Guardian: Africa’s broken promises on improved sanitation exact deadly toll – The number of people in Africa lacking access to safe sanitation is on the rise, and 600 million people, about 70% of the population, do not have a safe toilet. That number has increased by 210 million since 1990, primarily because the continent’s population is on the rise and moving to urban slums, without any corresponding improvement in sanitation. At the current rate, the MDG of halving the number of people living with dangerously poor sanitation by 2015 will not be met in Africa until the middle of the next century. (Fiona Harvey)

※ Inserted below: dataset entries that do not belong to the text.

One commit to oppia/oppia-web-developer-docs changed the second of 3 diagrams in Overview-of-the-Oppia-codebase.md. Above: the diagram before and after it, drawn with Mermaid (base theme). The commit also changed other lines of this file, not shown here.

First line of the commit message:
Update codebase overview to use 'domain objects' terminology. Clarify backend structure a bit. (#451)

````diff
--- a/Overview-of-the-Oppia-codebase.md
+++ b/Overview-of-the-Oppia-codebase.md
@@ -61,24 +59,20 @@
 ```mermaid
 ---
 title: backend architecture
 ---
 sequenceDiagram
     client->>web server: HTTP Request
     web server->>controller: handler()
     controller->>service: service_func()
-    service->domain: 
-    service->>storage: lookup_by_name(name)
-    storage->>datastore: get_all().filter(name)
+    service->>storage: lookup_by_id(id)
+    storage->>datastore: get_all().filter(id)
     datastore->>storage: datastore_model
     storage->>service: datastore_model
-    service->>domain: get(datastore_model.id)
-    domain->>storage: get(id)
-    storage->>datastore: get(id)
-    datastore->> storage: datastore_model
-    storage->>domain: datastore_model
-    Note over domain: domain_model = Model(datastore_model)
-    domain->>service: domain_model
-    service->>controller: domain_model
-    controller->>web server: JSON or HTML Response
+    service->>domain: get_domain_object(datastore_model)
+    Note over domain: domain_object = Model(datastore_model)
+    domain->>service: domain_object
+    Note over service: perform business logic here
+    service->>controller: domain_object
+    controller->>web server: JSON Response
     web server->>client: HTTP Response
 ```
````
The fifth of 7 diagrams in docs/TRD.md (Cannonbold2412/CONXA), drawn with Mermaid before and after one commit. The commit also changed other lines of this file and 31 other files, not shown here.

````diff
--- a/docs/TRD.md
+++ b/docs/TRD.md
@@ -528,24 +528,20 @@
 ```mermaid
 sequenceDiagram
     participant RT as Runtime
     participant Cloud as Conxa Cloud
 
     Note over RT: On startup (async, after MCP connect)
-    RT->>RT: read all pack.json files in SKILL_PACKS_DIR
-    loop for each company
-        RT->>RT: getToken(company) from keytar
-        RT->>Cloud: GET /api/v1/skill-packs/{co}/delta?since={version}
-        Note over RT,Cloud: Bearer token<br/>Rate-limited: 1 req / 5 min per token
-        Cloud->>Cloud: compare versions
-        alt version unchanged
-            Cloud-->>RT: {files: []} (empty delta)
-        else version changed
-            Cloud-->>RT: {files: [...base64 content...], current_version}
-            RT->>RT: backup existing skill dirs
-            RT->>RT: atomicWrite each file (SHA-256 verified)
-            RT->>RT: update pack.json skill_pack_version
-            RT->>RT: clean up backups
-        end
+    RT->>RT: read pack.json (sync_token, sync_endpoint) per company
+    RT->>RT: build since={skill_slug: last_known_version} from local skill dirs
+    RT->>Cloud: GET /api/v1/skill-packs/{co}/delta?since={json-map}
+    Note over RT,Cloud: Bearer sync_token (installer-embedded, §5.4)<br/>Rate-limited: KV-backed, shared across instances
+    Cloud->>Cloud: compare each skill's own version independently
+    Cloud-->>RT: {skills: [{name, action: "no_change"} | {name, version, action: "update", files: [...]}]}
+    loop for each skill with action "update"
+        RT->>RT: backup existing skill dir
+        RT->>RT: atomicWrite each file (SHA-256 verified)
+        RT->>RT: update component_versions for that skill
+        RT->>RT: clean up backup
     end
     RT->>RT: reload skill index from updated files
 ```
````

Devex: Will Obama fund Food for Peace next year? – The U.S. Food for Peace, a food aid program with a $2 billion annual budget is reportedly being considered to be scrapped under President Obama’s 2014 budget proposal. 20 senators and 70 organizations have written to Obama asking him to reconsider this decision. Food for Peace, a “five-decade program that feeds the world’s poor with food grown in the United States” has recently drawn criticism for its” inefficient, time-consuming and expensive means of feeding the world’s hungry.” (John Alliage Morales)
Al Jazeera: Scandal claims dominate Kenya poll debate – Candidates running for the Kenyan presidency went head to head in a final televised debate before one of the “most highly contested elections in the nation’s history.” The March 4th vote will include several local, regional and national level races, and is the “first election since a disputed contest five years ago that sparked weeks of inter-tribal violence.”
AllAfrica: New Report Warns U.S. Budget Cuts Could Jeopardize Decades of Work to Develop Life-Saving Tools Against Major Killers Including Aids, TB and Malaria – Across-the-board cuts to US R&D programs could have a devastating impact on efforts to develop new drugs for tuberculosis (TB) and HIV/AIDS, the world’s first malaria vaccine, and other vital global health products in development. Some estimates predict that under sequestration, global health initiatives at the State Department and US Agency for International Development (USAID) could lose $482 million, money that supports, among other things, the development of new drugs to quell an alarming resurgence in deadly TB and new tools to escalate the fight against HIV/AIDS.